Controversial Football Association chairman Greg Clarke has resigned. The decision comes after much criticism over "unacceptable" language he used when referring to black footballers.
Clarke is under fire due to the incident where he used the term "coloured footballers" while speaking about black players, which has caused offence in the community. He used the term while discussing the racist abuse faced by players on social media in a video conference with the Department for Digital, Culture, Media and Sport (DCMS). He had appeared at the meeting to also discuss a potential bailout of Premier League clubs.
"We can confirm that Greg Clarke has stepped down from his role as our chairman," said an FA statement, as quoted by the BBC. The statement also confirmed that "Peter McCormick will step into the role as interim FA chairman with immediate effect and the FA Board will begin the process of identifying and appointing a new chair in due course."
Clarke reportedly admitted that his words were a "disservice to our game." Among the other controversial views that the disgraced chairman had shared involves gay players, whom he said are making a "life choice."
While speaking about the reasons why there is a significantly higher number of South Asians than Afro-Caribbeans in the FA's IT department, Clarke caused even more people to be offended when he said "they have different career interests." The statement is seen by equality advocates as a "lazy racist stereotypes about South Asians and their career choices"
Clarke also received criticism from Members of Parliament Kevin Brennan and Alex Davies-Jones, who said that the former FA chairman's words were "abhorrent" and did not encourage inclusion.
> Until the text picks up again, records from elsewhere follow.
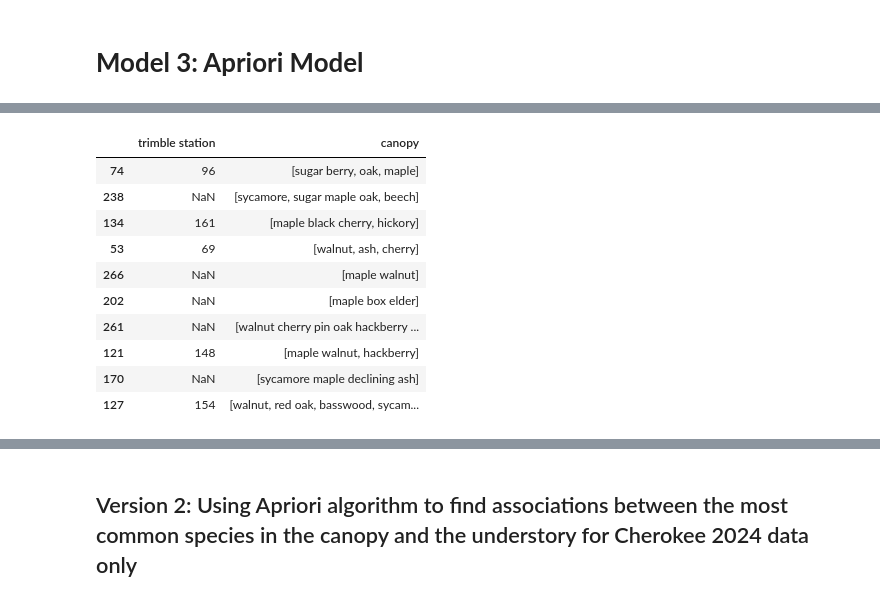
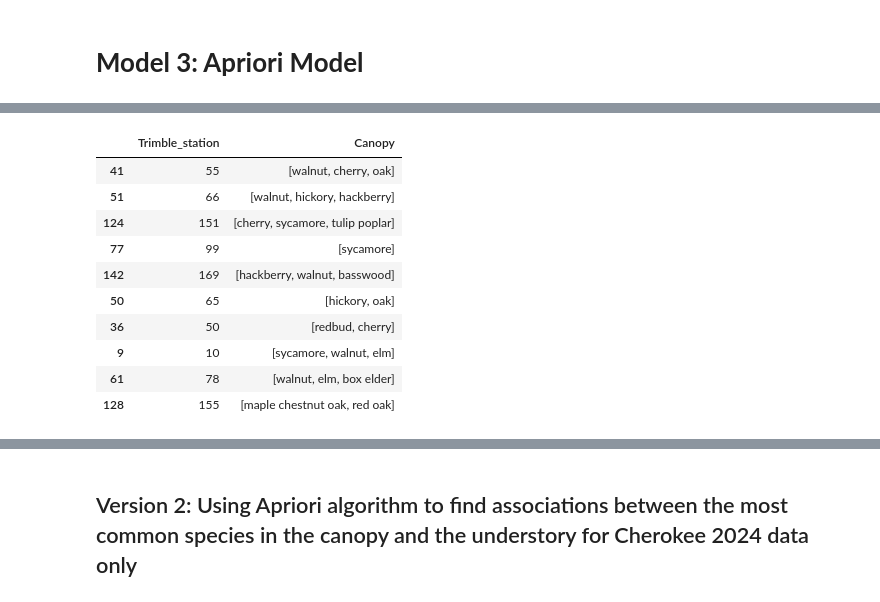
Before and after one commit to Graviton12/CS-430-Group-Project, a Jupyter notebook: cherokee_park_models.ipynb, the cells around one changed output, grey strips where cells are left out. Saved outputs shown, nothing was run; the diff lists cells and outputs as text; code cells hidden in the pictures.

```diff
--- a/cherokee_park_models.ipynb
+++ b/cherokee_park_models.ipynb
@@ -277,6 +297,6 @@ apriori_data.head()
 # %%
 # Removing the word 'Cherokee' from the Trimble station entries that way it is left with just its number
-apriori_data['trimble station'] = apriori_data['trimble station'].str.replace('Cherokee', '')
+apriori_data['Trimble_station'] = apriori_data['Trimble_station'].str.replace('Cherokee', '')
 # %%
 apriori_data.head()
 # %% [output]
@@ -298,12 +319,12 @@ Index(['trimble station', 'average_canopy_cover', 'canopy', 'understory',
       dtype='object')
 # %%
 #drop all columns except canopy and trimble station
-apriori_data = apriori_data.drop(columns=['average_canopy_cover', 'understory',
+apriori_data = apriori_data.drop(columns=['average_canopy_cover', 'form_densiometer',
        'Lonicera japonica', 'Microstegium vimineum', 'Euonymus alatus',
        'Ampelopsis brevipedunculata', 'Morus alba', 'Celastrus orbiculatus',
        'Vinca minor', 'Euonymus fortunei', 'Akebia quinata',
        'Fallopia japonica', 'Achyranthes', 'Hederea helix', 'L. maackii',
-       'Privet/ Ligustrum', 'Ailanthus'])
+       'Privet/ Ligustrum', 'Ailanthus','SUM'])
 # %%
 apriori_data.head()
 # %% [output]
@@ -319,0 +337,3 @@ Index(['trimble station', 'canopy'], dtype='object')
+# %%
+canopy_apriori_data = apriori_data[['Trimble_station','Canopy']]
+canopy_apriori_data.head()
@@ -332,6 +369,7 @@ def clean_canopy_as_list_lowercase(entry):
         'havkberry': 'hackberry',
         'hackberrt': 'hackberry',
         'maple, ': 'maple',
+        'Maple': 'maple',
         'box elderb': 'box elder',
         'elm, hickory': 'elm, hickory',
         'basswood locust red oak ash': 'basswood, locust, red oak, ash',
@@ -345,19 +383,20 @@ def clean_canopy_as_list_lowercase(entry):
     return entry_list
 
 # Apply the new cleaning function with lowercase conversion to the 'canopy' column
-#apriori_data = apriori_data.apply(clean_canopy_as_list_lowercase)
-apriori_data['canopy'] = apriori_data['canopy'].apply(clean_canopy_as_list_lowercase)
+canopy_apriori_data['Canopy'] = canopy_apriori_data['Canopy'].apply(clean_canopy_as_list_lowercase)
+# Apply the new cleaning function with lowercase conversion to the 'understory' column
+understory_apriori_data['Understory'] = understory_apriori_data['Understory'].apply(clean_canopy_as_list_lowercase)
 # %%
-apriori_data.sample(10)
+canopy_apriori_data.sample(10)
 # %% [output]
-|  | trimble station | canopy |
-| 74 | 96 | [sugar berry, oak, maple] |
-| 238 | NaN | [sycamore, sugar maple oak, beech] |
-| 134 | 161 | [maple black cherry, hickory] |
-| 53 | 69 | [walnut, ash, cherry] |
-| 266 | NaN | [maple walnut] |
-| 202 | NaN | [maple box elder] |
-| 261 | NaN | [walnut cherry pin oak hackberry ... |
-| 121 | 148 | [maple walnut, hackberry] |
-| 170 | NaN | [sycamore maple declining ash] |
-| 127 | 154 | [walnut, red oak, basswood, sycam... |
+|  | Trimble_station | Canopy |
+| 41 | 55 | [walnut, cherry, oak] |
+| 51 | 66 | [walnut, hickory, hackberry] |
+| 124 | 151 | [cherry, sycamore, tulip poplar] |
+| 77 | 99 | [sycamore] |
+| 142 | 169 | [hackberry, walnut, basswood] |
+| 50 | 65 | [hickory, oak] |
+| 36 | 50 | [redbud, cherry] |
+| 9 | 10 | [sycamore, walnut, elm] |
+| 61 | 78 | [walnut, elm, box elder] |
+| 128 | 155 | [maple chestnut oak, red oak] |
```
Also changed, not shown: parts of 60 cells of this notebook.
In a statement confirming his resignation, Clarke said: "My unacceptable words in front of Parliament were a disservice to our game and to those who watch, play, referee and administer it. This has crystallised my resolve to move on.
"I am deeply saddened that I have offended those diverse communities in football that I and others worked so hard to include."
Clarke however, had earlier been a staunch advocate of the need to attract a more people from diverse backgrounds into the sport.